Join Date: Nov 2004
Feedback Score: 0 reviews
Re: Break in theory of diesel engines .....myth?
my unqualified and uneducated opinion on this matter, is that this reputation comes from the days long gone, where diesels were primarily used in commercial truck applications, and highway busses only, you couldn't get a diesel in every pick up truck in 1965. these large, mammoth engines that powered these vehicles 40 years ago, and even today, run at very low rpms, which certainly helps them to go the distance. my 6-71 is governed at 1900 rpm. that's all she'll do. if you take a modern gas engine, and run it down the highway at 1900, i bet she'll go 500,000 miles too before an overhaul is needed. unfortunately, with todays higher revving diesels, this is no longer true. i don't really remember that well, but when i had my 2000 powerstroke f-350, it redlined well into the upper 3,000's if my memory serves me correctly, i'm sure all you guys know for sure. well, that's almost twice what the big boys turn. no to mention, the highway trucks were designed to go millions of miles, and the engines were assembled with that in mind. you're kidding yourself if you think the international 7.3l is put together with any more care, or with any more precision than say the new chevy pick up truck gas motors.

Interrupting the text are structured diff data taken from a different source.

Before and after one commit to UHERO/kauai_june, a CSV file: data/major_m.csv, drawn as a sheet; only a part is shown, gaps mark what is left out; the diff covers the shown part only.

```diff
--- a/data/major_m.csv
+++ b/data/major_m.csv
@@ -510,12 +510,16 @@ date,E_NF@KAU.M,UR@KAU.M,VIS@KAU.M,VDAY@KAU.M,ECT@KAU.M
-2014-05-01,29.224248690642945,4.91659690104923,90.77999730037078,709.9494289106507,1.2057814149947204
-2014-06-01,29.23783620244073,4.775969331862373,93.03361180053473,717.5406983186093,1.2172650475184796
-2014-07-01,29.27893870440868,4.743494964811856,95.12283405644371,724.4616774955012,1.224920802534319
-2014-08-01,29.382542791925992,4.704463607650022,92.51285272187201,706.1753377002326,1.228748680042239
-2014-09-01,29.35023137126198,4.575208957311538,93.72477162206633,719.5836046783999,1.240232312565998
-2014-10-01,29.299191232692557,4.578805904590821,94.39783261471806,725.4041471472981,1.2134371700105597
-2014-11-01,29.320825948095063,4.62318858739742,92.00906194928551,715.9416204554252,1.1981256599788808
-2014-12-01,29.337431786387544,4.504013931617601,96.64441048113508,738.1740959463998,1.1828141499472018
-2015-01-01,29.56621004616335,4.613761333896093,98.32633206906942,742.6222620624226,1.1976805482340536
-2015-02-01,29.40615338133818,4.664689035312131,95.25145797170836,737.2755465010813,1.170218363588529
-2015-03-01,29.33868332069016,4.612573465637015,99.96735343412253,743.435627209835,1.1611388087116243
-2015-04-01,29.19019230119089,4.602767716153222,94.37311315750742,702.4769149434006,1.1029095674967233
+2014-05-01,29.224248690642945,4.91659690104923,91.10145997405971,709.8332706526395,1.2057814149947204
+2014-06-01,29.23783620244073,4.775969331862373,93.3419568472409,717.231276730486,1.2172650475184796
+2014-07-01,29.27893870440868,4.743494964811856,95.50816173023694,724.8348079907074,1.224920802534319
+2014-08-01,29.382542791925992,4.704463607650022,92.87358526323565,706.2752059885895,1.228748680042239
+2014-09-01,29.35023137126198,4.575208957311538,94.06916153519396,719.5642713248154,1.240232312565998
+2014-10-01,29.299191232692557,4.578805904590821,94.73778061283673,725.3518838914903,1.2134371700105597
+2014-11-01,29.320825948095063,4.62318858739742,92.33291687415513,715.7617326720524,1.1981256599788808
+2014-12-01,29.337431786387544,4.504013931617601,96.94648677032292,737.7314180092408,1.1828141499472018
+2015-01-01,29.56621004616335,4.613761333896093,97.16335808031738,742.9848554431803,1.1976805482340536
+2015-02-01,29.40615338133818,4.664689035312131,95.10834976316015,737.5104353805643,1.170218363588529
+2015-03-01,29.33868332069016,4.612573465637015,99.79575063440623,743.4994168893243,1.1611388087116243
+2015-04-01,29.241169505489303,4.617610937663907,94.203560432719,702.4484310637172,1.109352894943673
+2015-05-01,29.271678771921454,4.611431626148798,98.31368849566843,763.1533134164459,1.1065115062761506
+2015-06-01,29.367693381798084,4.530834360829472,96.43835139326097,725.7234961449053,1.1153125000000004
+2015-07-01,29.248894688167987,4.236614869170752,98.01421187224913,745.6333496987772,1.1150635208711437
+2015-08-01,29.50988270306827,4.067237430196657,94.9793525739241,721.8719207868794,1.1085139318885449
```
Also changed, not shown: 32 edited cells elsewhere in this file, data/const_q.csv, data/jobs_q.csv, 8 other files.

really big crew cab dually on a 1985 GMC Topkick chassis with Cat 3208, Allison auto trans, and airbrakes. 1955 GMC Scenicruiser bus, 8v-71, Allison 6 speed auto. 1966 GMC 4107 bus, 8v-71, 4 speed spicer/grinder.